▶ WHAT THE TASK REQUIRES
Using the entries below, show all lines with the string "html".

[[ DATA SUPPLIED, beginning ]]

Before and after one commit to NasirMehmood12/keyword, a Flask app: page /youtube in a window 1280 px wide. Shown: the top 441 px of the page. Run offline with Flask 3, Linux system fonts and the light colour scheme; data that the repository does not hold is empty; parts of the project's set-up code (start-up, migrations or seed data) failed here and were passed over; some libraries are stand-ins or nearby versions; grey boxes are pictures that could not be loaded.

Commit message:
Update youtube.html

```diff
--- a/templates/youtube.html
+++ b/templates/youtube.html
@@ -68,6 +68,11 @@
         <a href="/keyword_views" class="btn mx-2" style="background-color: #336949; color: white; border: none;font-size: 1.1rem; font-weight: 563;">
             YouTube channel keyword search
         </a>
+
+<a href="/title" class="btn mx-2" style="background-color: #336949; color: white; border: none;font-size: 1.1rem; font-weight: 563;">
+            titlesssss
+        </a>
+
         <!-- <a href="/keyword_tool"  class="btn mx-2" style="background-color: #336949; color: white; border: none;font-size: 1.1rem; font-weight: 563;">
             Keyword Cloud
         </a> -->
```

[[ DATA SUPPLIED, end ]]
[[ DATA SUPPLIED, beginning ]]

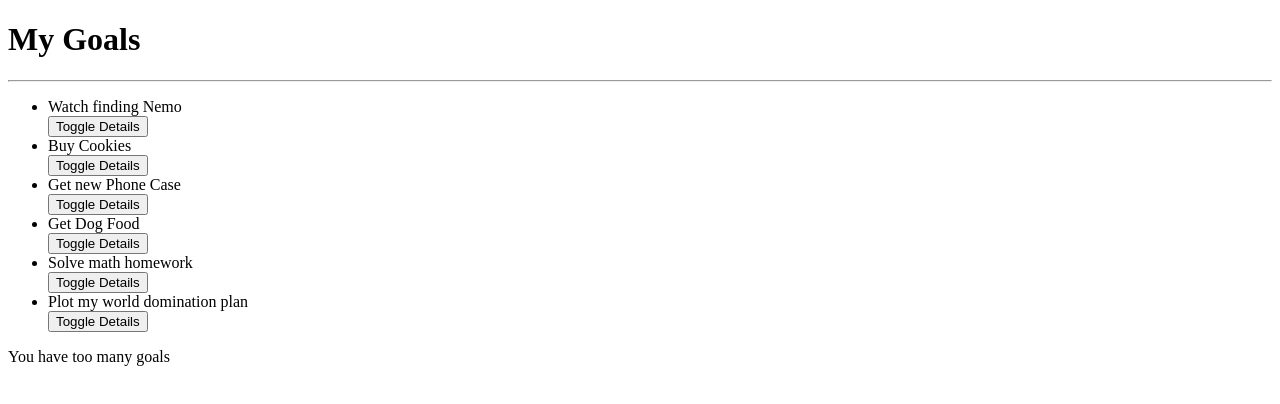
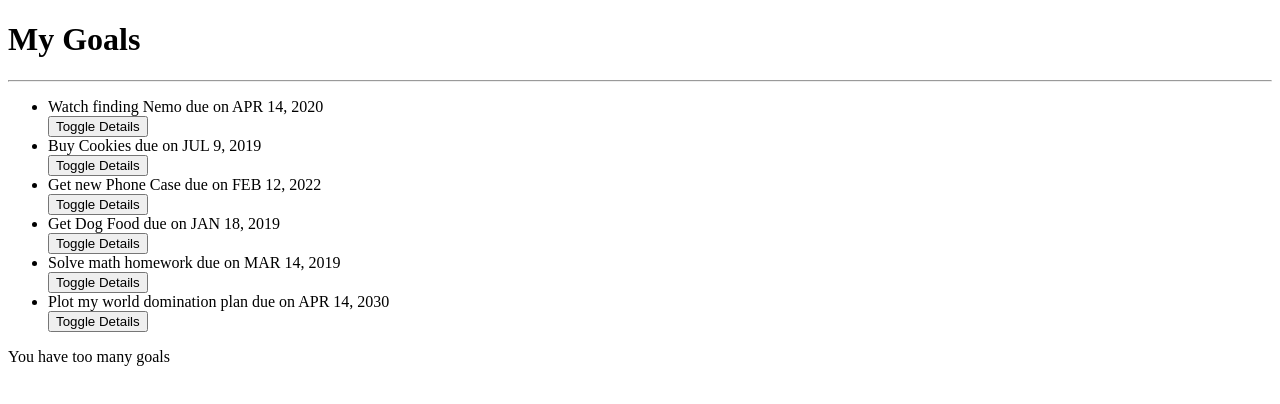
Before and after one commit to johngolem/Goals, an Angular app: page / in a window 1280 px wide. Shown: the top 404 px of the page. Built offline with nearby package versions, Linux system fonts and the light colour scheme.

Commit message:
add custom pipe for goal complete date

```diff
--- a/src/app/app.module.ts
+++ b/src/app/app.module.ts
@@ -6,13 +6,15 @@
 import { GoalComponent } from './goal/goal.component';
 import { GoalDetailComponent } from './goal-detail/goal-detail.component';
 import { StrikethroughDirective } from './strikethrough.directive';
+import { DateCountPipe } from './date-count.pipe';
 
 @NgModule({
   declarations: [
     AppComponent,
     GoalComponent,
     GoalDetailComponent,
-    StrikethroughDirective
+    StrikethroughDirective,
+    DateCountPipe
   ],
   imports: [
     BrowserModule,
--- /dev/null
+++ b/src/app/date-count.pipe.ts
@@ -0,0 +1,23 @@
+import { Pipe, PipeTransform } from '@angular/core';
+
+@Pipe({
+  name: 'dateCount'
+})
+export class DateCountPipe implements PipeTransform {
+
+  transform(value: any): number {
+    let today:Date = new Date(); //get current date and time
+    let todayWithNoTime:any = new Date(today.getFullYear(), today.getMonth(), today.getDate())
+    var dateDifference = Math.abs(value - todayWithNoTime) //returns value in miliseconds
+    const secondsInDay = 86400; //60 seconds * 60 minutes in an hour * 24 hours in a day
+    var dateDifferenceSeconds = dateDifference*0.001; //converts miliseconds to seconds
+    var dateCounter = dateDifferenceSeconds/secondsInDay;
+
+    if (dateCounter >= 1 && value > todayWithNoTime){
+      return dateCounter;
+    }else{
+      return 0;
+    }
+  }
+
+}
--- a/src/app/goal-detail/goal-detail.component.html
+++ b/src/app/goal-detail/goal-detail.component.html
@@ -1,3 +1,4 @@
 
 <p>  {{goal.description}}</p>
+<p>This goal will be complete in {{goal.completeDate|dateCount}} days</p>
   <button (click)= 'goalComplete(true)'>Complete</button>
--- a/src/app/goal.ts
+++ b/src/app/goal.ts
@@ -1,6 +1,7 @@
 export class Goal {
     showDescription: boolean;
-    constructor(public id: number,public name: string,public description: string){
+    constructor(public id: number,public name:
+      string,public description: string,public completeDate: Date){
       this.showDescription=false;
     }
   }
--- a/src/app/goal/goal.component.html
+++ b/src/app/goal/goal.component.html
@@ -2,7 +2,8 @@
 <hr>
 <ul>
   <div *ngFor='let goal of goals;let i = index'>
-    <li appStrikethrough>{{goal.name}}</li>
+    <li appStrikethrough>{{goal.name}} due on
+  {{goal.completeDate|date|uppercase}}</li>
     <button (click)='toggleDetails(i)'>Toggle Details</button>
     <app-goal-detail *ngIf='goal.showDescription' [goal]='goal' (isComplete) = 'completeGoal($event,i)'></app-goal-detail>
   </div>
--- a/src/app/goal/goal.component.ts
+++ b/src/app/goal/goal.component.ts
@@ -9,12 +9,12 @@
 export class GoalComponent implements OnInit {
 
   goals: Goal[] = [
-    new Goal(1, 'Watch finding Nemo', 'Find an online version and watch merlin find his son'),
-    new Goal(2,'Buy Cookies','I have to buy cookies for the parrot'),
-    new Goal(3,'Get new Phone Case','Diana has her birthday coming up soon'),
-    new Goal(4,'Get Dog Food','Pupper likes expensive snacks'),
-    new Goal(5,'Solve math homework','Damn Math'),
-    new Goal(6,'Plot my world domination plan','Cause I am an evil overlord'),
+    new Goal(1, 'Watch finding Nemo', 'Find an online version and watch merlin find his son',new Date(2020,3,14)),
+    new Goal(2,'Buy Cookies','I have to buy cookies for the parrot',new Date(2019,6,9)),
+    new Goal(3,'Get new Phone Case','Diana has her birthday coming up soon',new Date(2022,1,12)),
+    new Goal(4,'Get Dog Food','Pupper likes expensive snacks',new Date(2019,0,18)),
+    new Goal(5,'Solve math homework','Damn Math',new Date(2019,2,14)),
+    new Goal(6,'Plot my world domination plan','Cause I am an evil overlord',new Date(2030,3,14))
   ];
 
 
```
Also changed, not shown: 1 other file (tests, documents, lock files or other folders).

[[ DATA SUPPLIED, end ]]

▶ EXERCISE RESULT
Update youtube.html
--- a/templates/youtube.html
+++ b/templates/youtube.html
--- a/src/app/goal-detail/goal-detail.component.html
+++ b/src/app/goal-detail/goal-detail.component.html
--- a/src/app/goal/goal.component.html
+++ b/src/app/goal/goal.component.html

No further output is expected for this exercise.